◆ **Aim of the exercise**: Set down each line of the data exactly, but not the pictures.

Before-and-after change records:
⁂

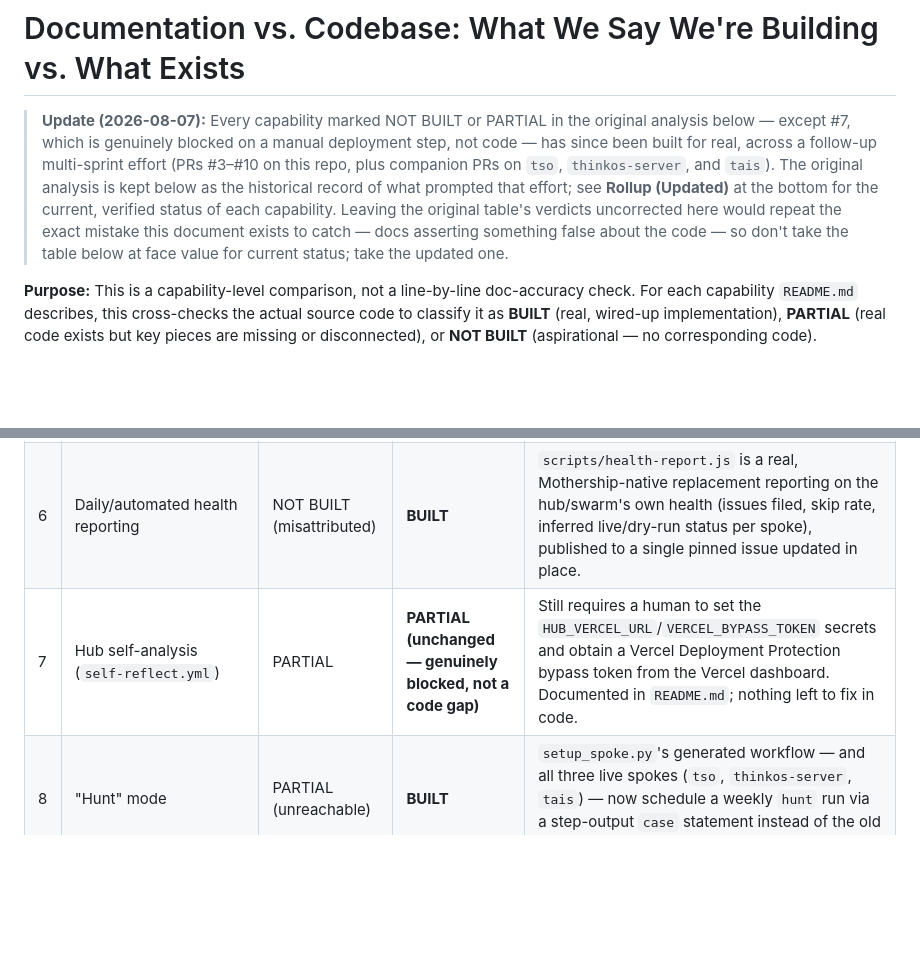
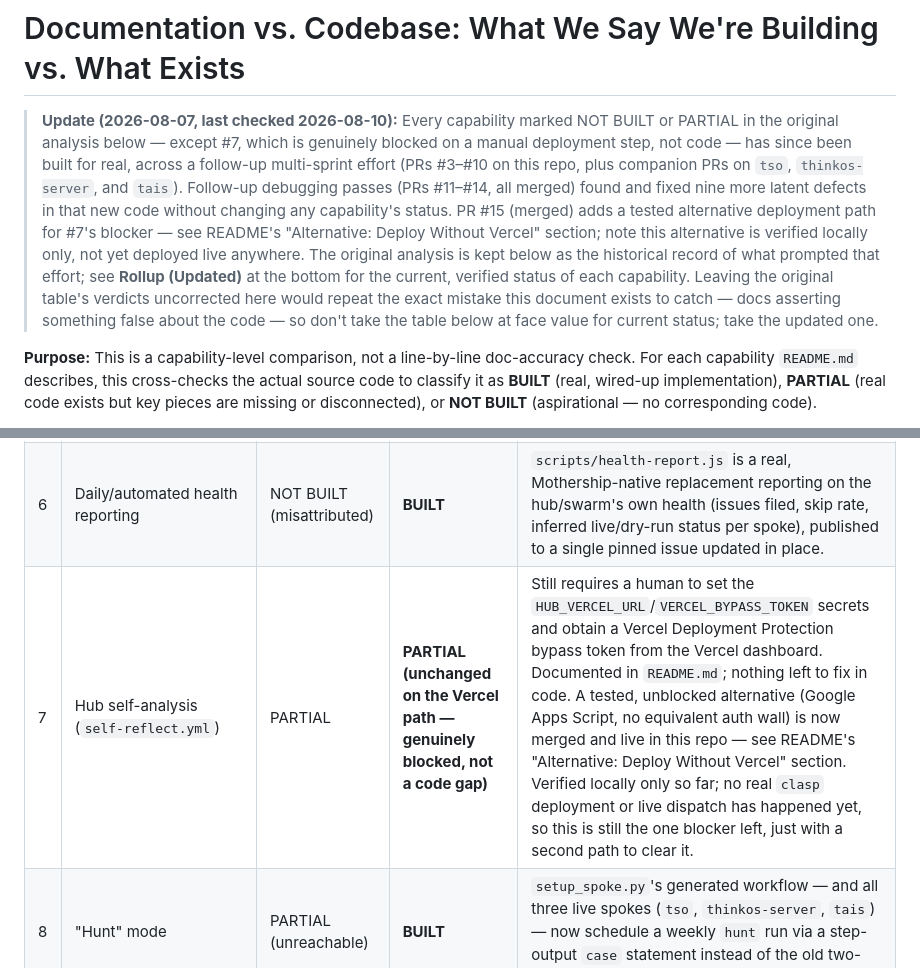
Before and after one commit to adamberneche-afk/Mothership, a Markdown page: DOCS_VS_CODEBASE.md, 2 parts joined by grey strips. GitHub-like rendering; blank space fills up the shorter version.

```diff
--- a/DOCS_VS_CODEBASE.md
+++ b/DOCS_VS_CODEBASE.md
@@ -1,6 +1,6 @@
 # Documentation vs. Codebase: What We Say We're Building vs. What Exists
 
-> **Update (2026-08-07):** Every capability marked NOT BUILT or PARTIAL in the original analysis below — except #7, which is genuinely blocked on a manual deployment step, not code — has since been built for real, across a follow-up multi-sprint effort (PRs #3–#10 on this repo, plus companion PRs on `tso`, `thinkos-server`, and `tais`). The original analysis is kept below as the historical record of what prompted that effort; see **Rollup (Updated)** at the bottom for the current, verified status of each capability. Leaving the original table's verdicts uncorrected here would repeat the exact mistake this document exists to catch — docs asserting something false about the code — so don't take the table below at face value for current status; take the updated one.
+> **Update (2026-08-07, last checked 2026-08-10):** Every capability marked NOT BUILT or PARTIAL in the original analysis below — except #7, which is genuinely blocked on a manual deployment step, not code — has since been built for real, across a follow-up multi-sprint effort (PRs #3–#10 on this repo, plus companion PRs on `tso`, `thinkos-server`, and `tais`). Follow-up debugging passes (PRs #11–#14, all merged) found and fixed nine more latent defects in that new code without changing any capability's status. PR #15 (merged) adds a tested alternative deployment path for #7's blocker — see README's "Alternative: Deploy Without Vercel" section; note this alternative is verified locally only, not yet deployed live anywhere. The original analysis is kept below as the historical record of what prompted that effort; see **Rollup (Updated)** at the bottom for the current, verified status of each capability. Leaving the original table's verdicts uncorrected here would repeat the exact mistake this document exists to catch — docs asserting something false about the code — so don't take the table below at face value for current status; take the updated one.
 
 **Purpose:** This is a capability-level comparison, not a line-by-line doc-accuracy check. For each capability `README.md` describes, this cross-checks the actual source code to classify it as **BUILT** (real, wired-up implementation), **PARTIAL** (real code exists but key pieces are missing or disconnected), or **NOT BUILT** (aspirational — no corresponding code).
 
@@ -44,7 +44,7 @@ The pattern at the time was different from TSO and ThinkOS-Server, where most of
 | 4 | Recursive Learning Loop | NOT BUILT | **BUILT** | `api/recursive_learning.js` runs monthly, looks for patterns across every spoke registered in `spokes.json`, and opens a PR (never a direct commit) proposing updates to the global standards files. Aggregation and drafting are automatic; merging the proposal is still a human decision. |
 | 5 | Maintenance script: log pruning | NOT BUILT (dead stub) | **BUILT** | `scripts/prune-logs.js` archives decision-log entries past a retention window into `ai_decision_log_archive.json` on a weekly schedule, with retry-on-conflict against concurrent heartbeat writes. |
 | 6 | Daily/automated health reporting | NOT BUILT (misattributed) | **BUILT** | `scripts/health-report.js` is a real, Mothership-native replacement reporting on the hub/swarm's own health (issues filed, skip rate, inferred live/dry-run status per spoke), published to a single pinned issue updated in place. |
-| 7 | Hub self-analysis (`self-reflect.yml`) | PARTIAL | **PARTIAL (unchanged — genuinely blocked, not a code gap)** | Still requires a human to set the `HUB_VERCEL_URL`/`VERCEL_BYPASS_TOKEN` secrets and obtain a Vercel Deployment Protection bypass token from the Vercel dashboard. Documented in `README.md`; nothing left to fix in code. |
+| 7 | Hub self-analysis (`self-reflect.yml`) | PARTIAL | **PARTIAL (unchanged on the Vercel path — genuinely blocked, not a code gap)** | Still requires a human to set the `HUB_VERCEL_URL`/`VERCEL_BYPASS_TOKEN` secrets and obtain a Vercel Deployment Protection bypass token from the Vercel dashboard. Documented in `README.md`; nothing left to fix in code. A tested, unblocked alternative (Google Apps Script, no equivalent auth wall) is now merged and live in this repo — see README's "Alternative: Deploy Without Vercel" section. Verified locally only so far; no real `clasp` deployment or live dispatch has happened yet, so this is still the one blocker left, just with a second path to clear it. |
 | 8 | "Hunt" mode | PARTIAL (unreachable) | **BUILT** | `setup_spoke.py`'s generated workflow — and all three live spokes (`tso`, `thinkos-server`, `tais`) — now schedule a weekly `hunt` run via a step-output `case` statement instead of the old two-branch inline expression. |
 | 9 | Core "ping hub → get an issue" mechanism | BUILT (mechanically) | **BUILT (and now trustworthy)** | Same request/response plumbing as before, but gated by real validation, a dry-run default, and a rate cap — it no longer produces fabricated output by default. |
 
```
Also changed, not shown: README.md (+9 -0 lines), lessons.md (+1 -0 lines).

⁂

◆ **Answer space**:
Before and after one commit to adamberneche-afk/Mothership, a Markdown page: DOCS_VS_CODEBASE.md, 2 parts joined by grey strips. GitHub-like rendering; blank space fills up the shorter version.

```diff
--- a/DOCS_VS_CODEBASE.md
+++ b/DOCS_VS_CODEBASE.md
@@ -1,6 +1,6 @@
 # Documentation vs. Codebase: What We Say We're Building vs. What Exists
 
-> **Update (2026-08-07):** Every capability marked NOT BUILT or PARTIAL in the original analysis below — except #7, which is genuinely blocked on a manual deployment step, not code — has since been built for real, across a follow-up multi-sprint effort (PRs #3–#10 on this repo, plus companion PRs on `tso`, `thinkos-server`, and `tais`). The original analysis is kept below as the historical record of what prompted that effort; see **Rollup (Updated)** at the bottom for the current, verified status of each capability. Leaving the original table's verdicts uncorrected here would repeat the exact mistake this document exists to catch — docs asserting something false about the code — so don't take the table below at face value for current status; take the updated one.
+> **Update (2026-08-07, last checked 2026-08-10):** Every capability marked NOT BUILT or PARTIAL in the original analysis below — except #7, which is genuinely blocked on a manual deployment step, not code — has since been built for real, across a follow-up multi-sprint effort (PRs #3–#10 on this repo, plus companion PRs on `tso`, `thinkos-server`, and `tais`). Follow-up debugging passes (PRs #11–#14, all merged) found and fixed nine more latent defects in that new code without changing any capability's status. PR #15 (merged) adds a tested alternative deployment path for #7's blocker — see README's "Alternative: Deploy Without Vercel" section; note this alternative is verified locally only, not yet deployed live anywhere. The original analysis is kept below as the historical record of what prompted that effort; see **Rollup (Updated)** at the bottom for the current, verified status of each capability. Leaving the original table's verdicts uncorrected here would repeat the exact mistake this document exists to catch — docs asserting something false about the code — so don't take the table below at face value for current status; take the updated one.
 
 **Purpose:** This is a capability-level comparison, not a line-by-line doc-accuracy check. For each capability `README.md` describes, this cross-checks the actual source code to classify it as **BUILT** (real, wired-up implementation), **PARTIAL** (real code exists but key pieces are missing or disconnected), or **NOT BUILT** (aspirational — no corresponding code).
 
@@ -44,7 +44,7 @@ The pattern at the time was different from TSO and ThinkOS-Server, where most of
 | 4 | Recursive Learning Loop | NOT BUILT | **BUILT** | `api/recursive_learning.js` runs monthly, looks for patterns across every spoke registered in `spokes.json`, and opens a PR (never a direct commit) proposing updates to the global standards files. Aggregation and drafting are automatic; merging the proposal is still a human decision. |
 | 5 | Maintenance script: log pruning | NOT BUILT (dead stub) | **BUILT** | `scripts/prune-logs.js` archives decision-log entries past a retention window into `ai_decision_log_archive.json` on a weekly schedule, with retry-on-conflict against concurrent heartbeat writes. |
 | 6 | Daily/automated health reporting | NOT BUILT (misattributed) | **BUILT** | `scripts/health-report.js` is a real, Mothership-native replacement reporting on the hub/swarm's own health (issues filed, skip rate, inferred live/dry-run status per spoke), published to a single pinned issue updated in place. |
-| 7 | Hub self-analysis (`self-reflect.yml`) | PARTIAL | **PARTIAL (unchanged — genuinely blocked, not a code gap)** | Still requires a human to set the `HUB_VERCEL_URL`/`VERCEL_BYPASS_TOKEN` secrets and obtain a Vercel Deployment Protection bypass token from the Vercel dashboard. Documented in `README.md`; nothing left to fix in code. |
+| 7 | Hub self-analysis (`self-reflect.yml`) | PARTIAL | **PARTIAL (unchanged on the Vercel path — genuinely blocked, not a code gap)** | Still requires a human to set the `HUB_VERCEL_URL`/`VERCEL_BYPASS_TOKEN` secrets and obtain a Vercel Deployment Protection bypass token from the Vercel dashboard. Documented in `README.md`; nothing left to fix in code. A tested, unblocked alternative (Google Apps Script, no equivalent auth wall) is now merged and live in this repo — see README's "Alternative: Deploy Without Vercel" section. Verified locally only so far; no real `clasp` deployment or live dispatch has happened yet, so this is still the one blocker left, just with a second path to clear it. |
 | 8 | "Hunt" mode | PARTIAL (unreachable) | **BUILT** | `setup_spoke.py`'s generated workflow — and all three live spokes (`tso`, `thinkos-server`, `tais`) — now schedule a weekly `hunt` run via a step-output `case` statement instead of the old two-branch inline expression. |
 | 9 | Core "ping hub → get an issue" mechanism | BUILT (mechanically) | **BUILT (and now trustworthy)** | Same request/response plumbing as before, but gated by real validation, a dry-run default, and a rate cap — it no longer produces fabricated output by default. |
 
```
Also changed, not shown: README.md (+9 -0 lines), lessons.md (+1 -0 lines).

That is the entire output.